NEW RESEARCH SHOWS GRAY DIVORCED WOMEN ARE MORE LIKELY TO BE POOR
More and more adults are entering their golden years alone, either through gray divorce, or by choosing to stay unmarried, and for older women, Social Security benefits often aren't enough to stave off poverty.
BGSU sociologists Drs. I–Fen Lin and Susan Brown, along with Ph.D. student Anna Hammersmith, used data from the 2010 Health and Retirement Study (HRS) to look at a diverse range of marital biographies and examine three indicators of economic well–being: Social Security receipt, Social Security benefit levels, and poverty status. "Marital Biography, Social Security Receipt, and Poverty" is in press at the journal Research on Aging.
The researchers restricted the sample to HRS respondents and their spouses/partners who were age 63 and older in 2010 due to Social Security eligibility rules. In total, the analysis consisted of 9,649 individuals.

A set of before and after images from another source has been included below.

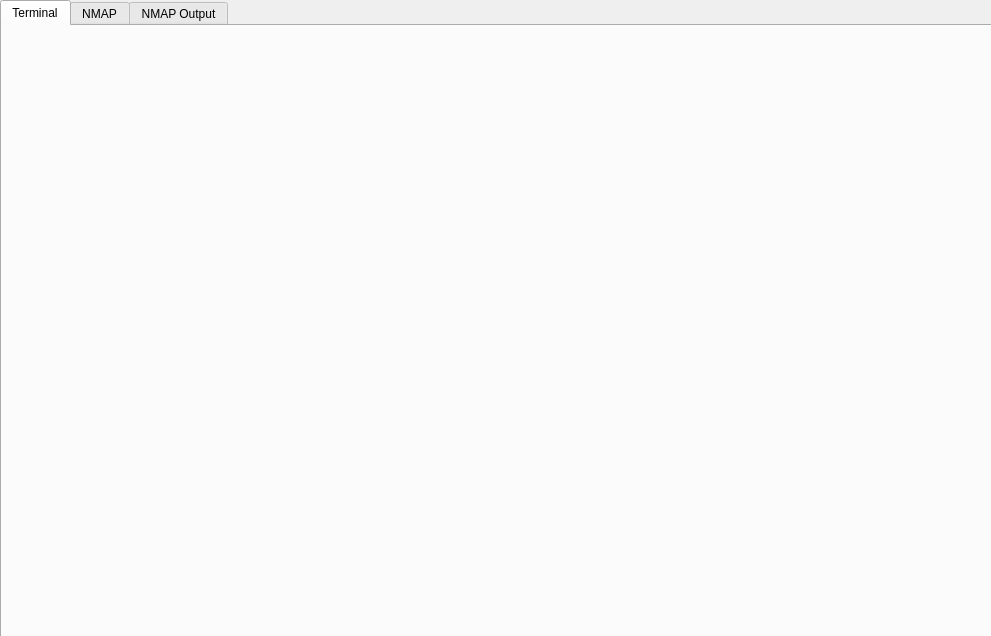
This is untitled.ui in aaroncf2008/unigui as Qt 5 draws it before an edit. The edited form follows.
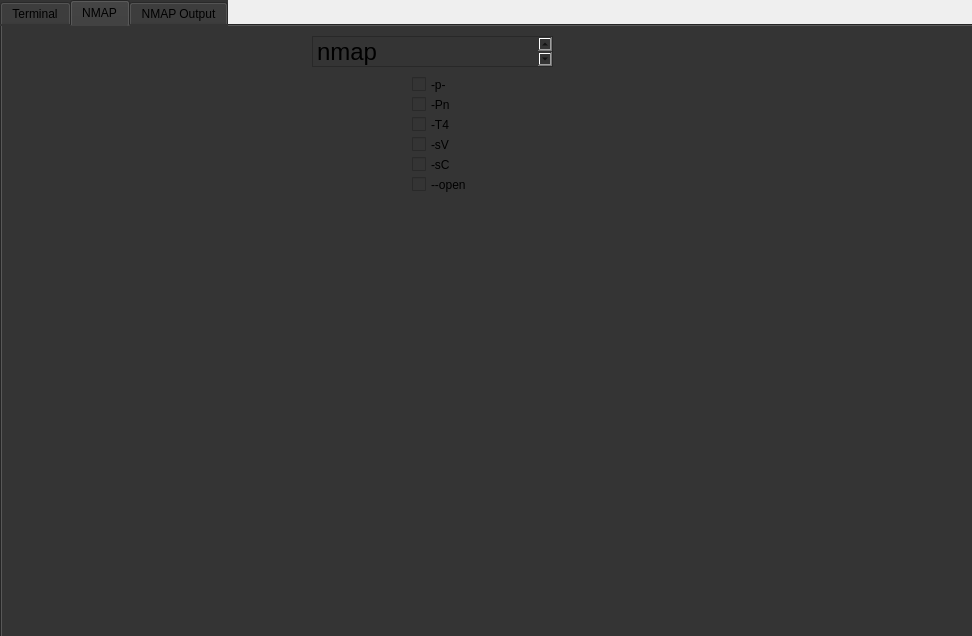
This is the edited form. The open tabs and pages were chosen to show the change.

```diff
--- a/untitled.ui
+++ b/untitled.ui
@@ -6,7 +6,7 @@
    <rect>
     <x>0</x>
     <y>0</y>
-    <width>991</width>
+    <width>972</width>
     <height>636</height>
    </rect>
   </property>
@@ -23,20 +23,154 @@
     </rect>
    </property>
    <property name="cursor">
-    <cursorShape>CrossCursor</cursorShape>
+    <cursorShape>ArrowCursor</cursorShape>
+   </property>
+   <property name="mouseTracking">
+    <bool>false</bool>
+   </property>
+   <property name="styleSheet">
+    <string notr="true">background-color: rgb(52, 52, 52);</string>
    </property>
    <property name="currentIndex">
     <number>2</number>
    </property>
-   <widget class="QWidget" name="tab">
-    <attribute name="title">
-     <string>Terminal</string>
-    </attribute>
-   </widget>
    <widget class="QWidget" name="tab_2">
     <attribute name="title">
+     <string>Terminal</string>
+    </attribute>
+    <widget class="QTextBrowser" name="textBrowser_2">
+     <property name="geometry">
+      <rect>
+       <x>110</x>
+       <y>10</y>
+       <width>751</width>
+       <height>341</height>
+      </rect>
+     </property>
+     <property name="styleSheet">
+      <string notr="true">background-color: rgb(255, 255, 255);</string>
+     </property>
+     <property name="html">
+      <string>&lt;!DOCTYPE HTML PUBLIC &quot;-//W3C//DTD HTML 4.0//EN&quot; &quot;http://www.w3.org/TR/REC-html40/strict.dtd&quot;&gt;
+&lt;html&gt;&lt;head&gt;&lt;meta name=&quot;qrichtext&quot; content=&quot;1&quot; /&gt;&lt;style type=&quot;text/css&quot;&gt;
+p, li { white-space: pre-wrap; }
+&lt;/style&gt;&lt;/head&gt;&lt;body style=&quot; font-family:'MS Shell Dlg 2'; font-size:8.25pt; font-weight:400; font-style:normal;&quot;&gt;
+&lt;p style=&quot;-qt-paragraph-type:empty; margin-top:0px; margin-bottom:0px; margin-left:0px; margin-right:0px; -qt-block-indent:0; text-indent:0px;&quot;&gt;&lt;br /&gt;&lt;/p&gt;&lt;/body&gt;&lt;/html&gt;</string>
+     </property>
+    </widget>
+    <widget class="QPlainTextEdit" name="plainTextEdit">
+     <property name="geometry">
+      <rect>
+       <x>0</x>
+       <y>580</y>
+       <width>971</width>
+       <height>31</height>
+      </rect>
+     </property>
+     <property name="styleSheet">
+      <string notr="true">background-color: rgb(255, 255, 255);</string>
+     </property>
+    </widget>
+   </widget>
+   <widget class="QWidget" name="tab">
+    <attribute name="title">
      <string>NMAP</string>
     </attribute>
+    <widget class="QCheckBox" name="checkBox">
+     <property name="geometry">
+      <rect>
+       <x>410</x>
+       <y>50</y>
+       <width>70</width>
+       <height>17</height>
+      </rect>
+     </property>
+     <property name="text">
+      <string>-p-</string>
+     </property>
+    </widget>
+    <widget class="QCheckBox" name="checkBox_2">
+     <property name="geometry">
+      <rect>
+       <x>410</x>
+       <y>70</y>
+       <width>70</width>
+       <height>17</height>
+      </rect>
+     </property>
+     <property name="text">
+      <string>-Pn</string>
+     </property>
+    </widget>
+    <widget class="QCheckBox" name="checkBox_3">
+     <property name="geometry">
+      <rect>
+       <x>410</x>
+       <y>90</y>
+       <width>70</width>
+       <height>17</height>
+      </rect>
+     </property>
+     <property name="text">
+      <string>-T4</string>
+     </property>
+    </widget>
+    <widget class="QCheckBox" name="checkBox_4">
+     <property name="geometry">
+      <rect>
+       <x>410</x>
+       <y>110</y>
+       <width>70</width>
+       <height>17</height>
+      </rect>
+     </property>
+     <property name="text">
+      <string>-sV</string>
+     </property>
+    </widget>
+    <widget class="QCheckBox" name="checkBox_5">
+     <property name="geometry">
+      <rect>
+       <x>410</x>
+       <y>130</y>
+       <width>70</width>
+       <height>17</height>
+      </rect>
+     </property>
+     <property name="text">
+      <string>-sC</string>
+     </property>
+    </widget>
+    <widget class="QCheckBox" name="checkBox_6">
+     <property name="geometry">
+      <rect>
+       <x>410</x>
+       <y>150</y>
+       <width>70</width>
+       <height>17</height>
+      </rect>
+     </property>
+     <property name="text">
+      <string>--open</string>
+     </property>
+    </widget>
+    <widget class="QTextBrowser" name="textBrowser">
+     <property name="geometry">
+      <rect>
+       <x>310</x>
+       <y>10</y>
+       <width>241</width>
+       <height>31</height>
+      </rect>
+     </property>
+     <property name="html">
+      <string>&lt;!DOCTYPE HTML PUBLIC &quot;-//W3C//DTD HTML 4.0//EN&quot; &quot;http://www.w3.org/TR/REC-html40/strict.dtd&quot;&gt;
+&lt;html&gt;&lt;head&gt;&lt;meta name=&quot;qrichtext&quot; content=&quot;1&quot; /&gt;&lt;style type=&quot;text/css&quot;&gt;
+p, li { white-space: pre-wrap; }
+&lt;/style&gt;&lt;/head&gt;&lt;body style=&quot; font-family:'MS Shell Dlg 2'; font-size:8.25pt; font-weight:400; font-style:normal;&quot;&gt;
+&lt;p style=&quot; margin-top:0px; margin-bottom:0px; margin-left:0px; margin-right:0px; -qt-block-indent:0; text-indent:0px;&quot;&gt;&lt;span style=&quot; font-size:18pt;&quot;&gt;nmap&lt;/span&gt;&lt;/p&gt;&lt;/body&gt;&lt;/html&gt;</string>
+     </property>
+    </widget>
    </widget>
    <widget class="QWidget" name="tab_3">
     <property name="cursor">
```
Left out of the diff: 26 changed lines with no effect on the pictures.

Lin and Brown found gray divorced women suffered the most economically, with a whopping 27 percent of them classified as poor. Just 11 percent of gray divorced men are in poverty. Never–married women also suffer economically in their later years, with 25 percent living in poverty.